Becoming “commoditized” and being powerless to negotiate on any aspect but price is a very bad position to find yourself in. Be proactive and do everything you can to make sure it does not happen to you and your business.
Epilogue: We recently had the follow-up call with the service provider who wanted to insert a limitation of liability (LOL) in their contract, when no competitor was doing the same. The service provider told us that they could not move from the $5m LOL. The customer simply told them that there was not much more to talk about. The service provider will need to serve out the couple of remaining months on the current contract, as they’ve already been paid for it, but will have no involvement in future intermediary services for this customer. One of the service provider’s competitors is willing to take on the business without any LOL and it looks likely that the overall cost to the customer will be less. That’s the beauty of competition for the buyer, and it’s an important lesson for all of us: Do not let yourself become commoditized! If you do, rather than standing for limitation of liability, LOL will stand for “laugh out loud” — on the part of customer when you try to introduce one-sided changes into your contract, or try to apply leverage into negotiating anything. If you’re commoditized, you will have little to no leverage — an unenviable position.

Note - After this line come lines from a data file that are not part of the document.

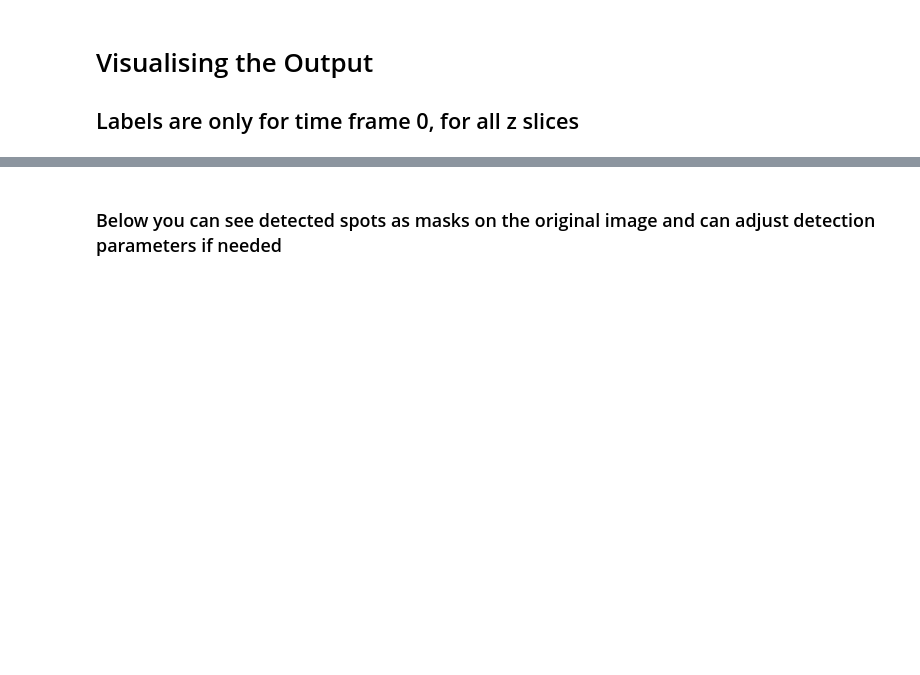
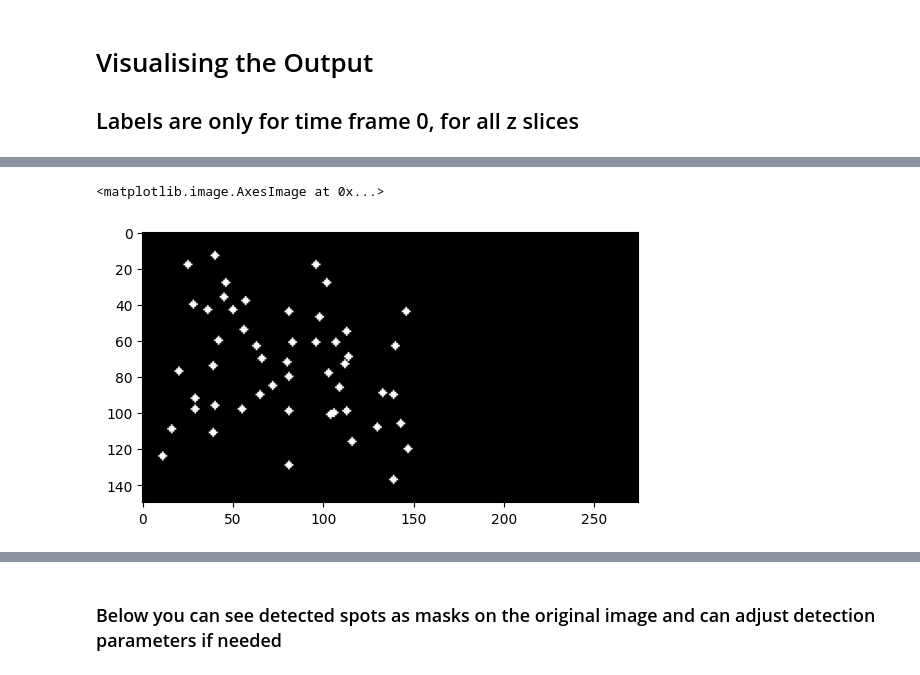
Before and after one commit to MatsulabUW/LLSM-CME-ANALYSIS, a Jupyter notebook: Final/Jupyter_Notebooks/01.Big_data_detection_zarr_parallel.ipynb, the cells around one changed output, grey strips where cells are left out. Drawn from its saved outputs; the diff is of its cells as text; code cells hidden in the pictures; blank space fills up the shorter version.

```diff
--- a/Final/Jupyter_Notebooks/01.Big_data_detection_zarr_parallel.ipynb
+++ b/Final/Jupyter_Notebooks/01.Big_data_detection_zarr_parallel.ipynb
@@ -121,3 +154,39 @@ the number of times the gaussian fitting worked was 535 and the number of times
 # %% [markdown]
 # Visualising the Output
 ## Labels are only for time frame 0, for all z slices
+# %%
+import numpy as np
+import zarr
+import matplotlib.pyplot as plt
+
+
+
+def create_cylindrical_mask_fast(shape, centers, radius_xy, radius_z):
+    z_dim, y_dim, x_dim = shape
+    mask = np.zeros((1,z_dim, y_dim, x_dim))
+
+    one_frame_df = spots_df[spots_df['frame'] == 0].copy(deep = True)
+    centers = one_frame_df[['mu_z', 'mu_y', 'mu_x']].values
+    radius_xy = 2
+    radius_z = 4
+    Z, Y, X = np.ogrid[:z_dim, :y_dim, :x_dim]
+
+    for center in centers:
+        z_center, y_center, x_center = center
+
+        distance_xy = np.sqrt((X - x_center) ** 2 + (Y - y_center) ** 2)
+        mask_region = (distance_xy <= radius_xy) & (abs(Z - z_center) <= radius_z)
+        mask[0][mask_region] = 255
+
+    return mask
+
+
+spots_df = df
+
+one_frame_df = spots_df[spots_df['frame'] == 0].copy(deep = True)
+centers = one_frame_df[['mu_z', 'mu_y', 'mu_x']].values
+radius_xy = 2
+radius_z = 4
+
+masks4 = create_cylindrical_mask_fast([z2.shape[2], z2.shape[3], z2.shape[4]], centers, radius_xy, radius_z)
+masks4
@@ -123,0 +211,5 @@ the number of times the gaussian fitting worked was 535 and the number of times
+# %%
+plt.imshow(masks4[0][0], cmap = 'gray')
+# %% [output]
+<matplotlib.image.AxesImage at 0x...>
+[figure, added]
```
Also changed, not shown: parts of 12 cells of this notebook, 2 other files.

I look forward to your thoughts and questions. Please leave a comment below.
Paul Morin is the founder of CompanyFounder.com. Morin has worked with various entrepreneurial companies in senior management roles and has led the development, review and selective implementation of several hundred start-up and corporate venture business plans, financial models, and feasibility analyses. You can e-mail Morin at firstname.lastname@example.org.
Originally published: Sep 25, 2011